National Review has posted a symposium on the constitutionality of the Libya intervention. The symposium includes a large number of legal scholars and commentators, mostly conservative ones, as one would expect from a conservative publication. Interestingly, most of the participants reject the view (advanced by John Yoo and some others in the George W. Bush administration) that the president has unilateral authority to commit US forces to battle at any time, regardless of the scale of the conflict envisioned. My own contribution to the symposium is here. It largely tracks the position I outlined in greater detail in several VC posts on this issue (see here, here, and here).

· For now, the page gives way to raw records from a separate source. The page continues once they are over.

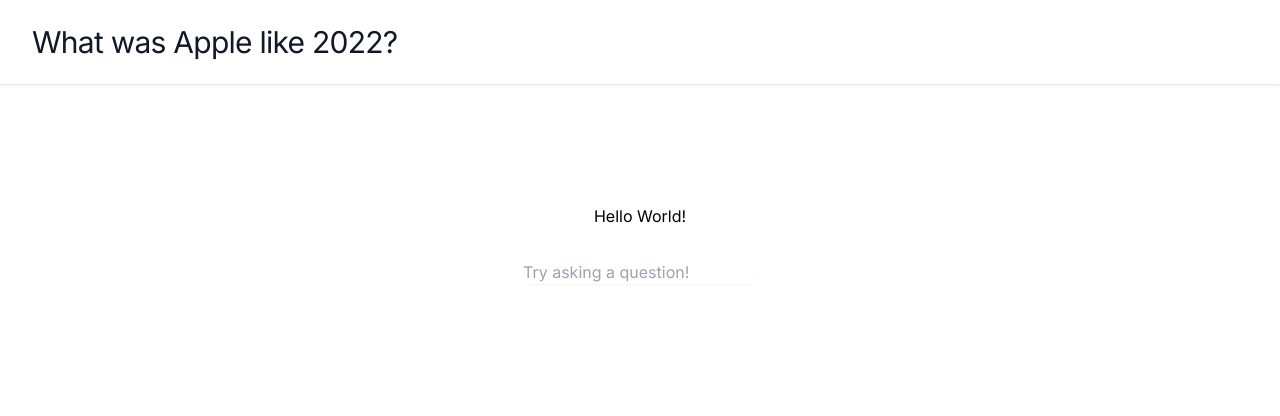
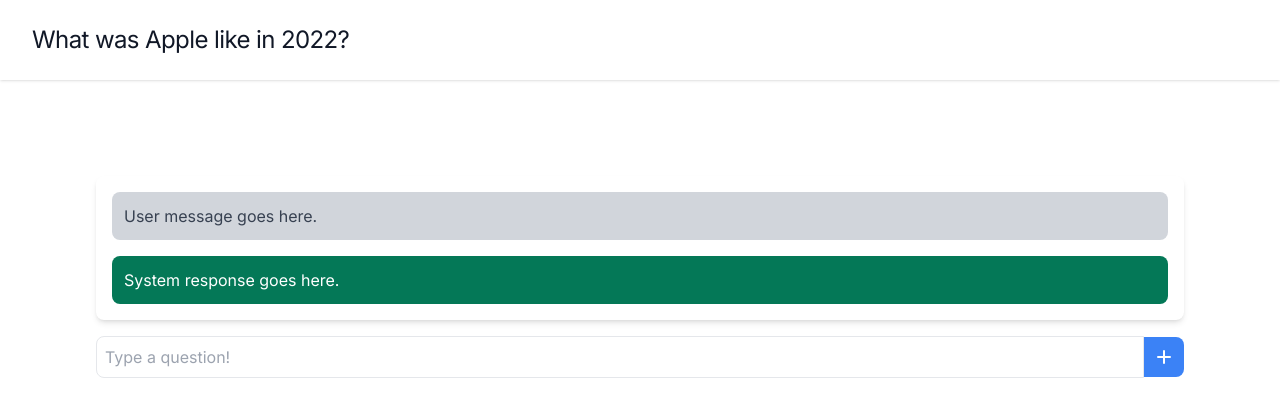
Before and after one commit to subinbean/GPT-2022, a Next.js app: page / in a window 1280 px wide. Shown: the top 416 px of the page. Built offline with nearby package versions, Linux system fonts and the light colour scheme.

Commit message:
very early mock

```diff
--- /dev/null
+++ b/app/components/MessageSection.tsx
@@ -0,0 +1,8 @@
+import React from "react";
+
+const MessageSection = () => {
+    const temp = [{}, {}];
+    return <div>MessageSection</div>;
+};
+
+export default MessageSection;
--- a/app/components/Navbar.tsx
+++ b/app/components/Navbar.tsx
@@ -4,8 +4,8 @@
     return (
         <header className="bg-white shadow">
             <div className="mx-auto max-w-7xl px-4 py-6 sm:px-6 lg:px-8">
-                <h1 className="text-3xl tracking-tight text-gray-900">
-                    What was Apple like 2022?
+                <h1 className="text-2xl tracking-tight text-gray-900">
+                    What was Apple like in 2022?
                 </h1>
             </div>
         </header>
--- a/app/components/SendMessageBar.tsx
+++ b/app/components/SendMessageBar.tsx
@@ -3,8 +3,9 @@
 const SendMessageBar = () => {
     return (
         <div>
-            <div className="relative mt-2 rounded-md shadow-sm">
+            <div className="flex flex-col w-full">
                 <input
+                    className=""
                     type="text"
                     name="message"
                     id="message"
--- a/app/page.tsx
+++ b/app/page.tsx
@@ -4,11 +4,38 @@
 export default function Page() {
     return (
         <main className="flex min-h-screen flex-col items-center p-24">
-            <div className="mx-auto max-w-7xl py-6 sm:px-6 lg:px-8">
-                {" "}
-                Hello World!
+            <div className="w-full min-h-full mx-auto bg-white p-4 rounded-lg shadow-md">
+                <div className="space-y-4">
+                    <div className="bg-gray-300 text-gray-700 p-3 rounded-lg">
+                        User message goes here.
+                    </div>
+                    <div className=" text-white p-3 rounded-lg bg-emerald-700">
+                        System response goes here.
+                    </div>
+                </div>
             </div>
-            <SendMessageBar />
+            <div className="flex w-full items-center my-4">
+                <input
+                    type="text"
+                    placeholder="Type a question!"
+                    className="flex-1 p-2 rounded-l-lg border focus:outline-none"
+                />
+                <button className="bg-blue-500 text-white p-2 rounded-r-lg hover:bg-blue-600 focus:outline-none">
+                    <svg
+                        xmlns="http://www.w3.org/2000/svg"
+                        className="h-6 w-6"
+                        fill="none"
+                        viewBox="0 0 24 24"
+                        stroke="currentColor">
+                        <path
+                            strokeLinecap="round"
+                            strokeLinejoin="round"
+                            strokeWidth={2}
+                            d="M12 6v6m0 0v6m0-6h6m-6 0H6"
+                        />
+                    </svg>
+                </button>
+            </div>
         </main>
     );
 }
```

My bottom-line view is that, while the president can undertake small-scale military actions on his own, engagements large enough to amount to a “war” require congressional authorization, unless the president is responding to an actual or imminent attack. The fact that we cannot draw an absolutely precise line between the two categories doesn’t mean that the distinction between them is meaningless, any more than our inability to precisely specify the exact minimum height at which a person can be considered “tall” proves that there is no meaningful difference in height between a seven foot tall man and one who is only five feet tall.